(Records from a dataset)
-=-=-=-=-

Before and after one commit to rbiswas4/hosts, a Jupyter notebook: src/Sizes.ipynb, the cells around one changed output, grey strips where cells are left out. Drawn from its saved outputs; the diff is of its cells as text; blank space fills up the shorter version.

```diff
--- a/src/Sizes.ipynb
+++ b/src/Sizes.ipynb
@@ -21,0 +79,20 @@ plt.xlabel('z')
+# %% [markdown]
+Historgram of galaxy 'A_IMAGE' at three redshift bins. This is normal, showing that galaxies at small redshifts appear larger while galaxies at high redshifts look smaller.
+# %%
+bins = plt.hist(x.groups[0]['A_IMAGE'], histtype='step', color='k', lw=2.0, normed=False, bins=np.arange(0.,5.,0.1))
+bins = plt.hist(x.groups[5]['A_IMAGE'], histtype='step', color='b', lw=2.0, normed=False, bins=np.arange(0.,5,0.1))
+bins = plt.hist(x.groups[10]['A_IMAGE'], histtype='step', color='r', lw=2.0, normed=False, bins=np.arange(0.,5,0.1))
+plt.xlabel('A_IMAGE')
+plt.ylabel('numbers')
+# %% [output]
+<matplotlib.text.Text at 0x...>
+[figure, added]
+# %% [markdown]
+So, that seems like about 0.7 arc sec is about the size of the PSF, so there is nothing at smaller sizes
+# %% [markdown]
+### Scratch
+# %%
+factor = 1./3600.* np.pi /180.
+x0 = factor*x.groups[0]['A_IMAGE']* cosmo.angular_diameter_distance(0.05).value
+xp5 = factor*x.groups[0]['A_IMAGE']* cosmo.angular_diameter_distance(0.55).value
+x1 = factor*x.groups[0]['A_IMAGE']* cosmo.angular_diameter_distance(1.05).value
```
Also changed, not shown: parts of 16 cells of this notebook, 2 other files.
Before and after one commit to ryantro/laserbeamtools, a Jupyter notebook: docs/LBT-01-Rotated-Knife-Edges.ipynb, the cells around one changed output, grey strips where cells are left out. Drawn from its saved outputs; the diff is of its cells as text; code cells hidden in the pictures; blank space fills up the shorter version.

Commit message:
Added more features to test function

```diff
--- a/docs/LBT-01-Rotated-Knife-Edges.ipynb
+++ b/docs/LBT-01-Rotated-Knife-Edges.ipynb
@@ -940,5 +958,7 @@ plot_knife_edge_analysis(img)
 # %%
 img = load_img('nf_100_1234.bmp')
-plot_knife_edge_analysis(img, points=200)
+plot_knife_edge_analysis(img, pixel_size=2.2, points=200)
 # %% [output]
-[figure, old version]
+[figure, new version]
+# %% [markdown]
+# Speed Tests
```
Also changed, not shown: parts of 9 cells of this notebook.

-=-=-=-=-

§ Assigned task: If a line of the entries above holds "ipynb", count it, then report the total alone.

§ Result for this task: 6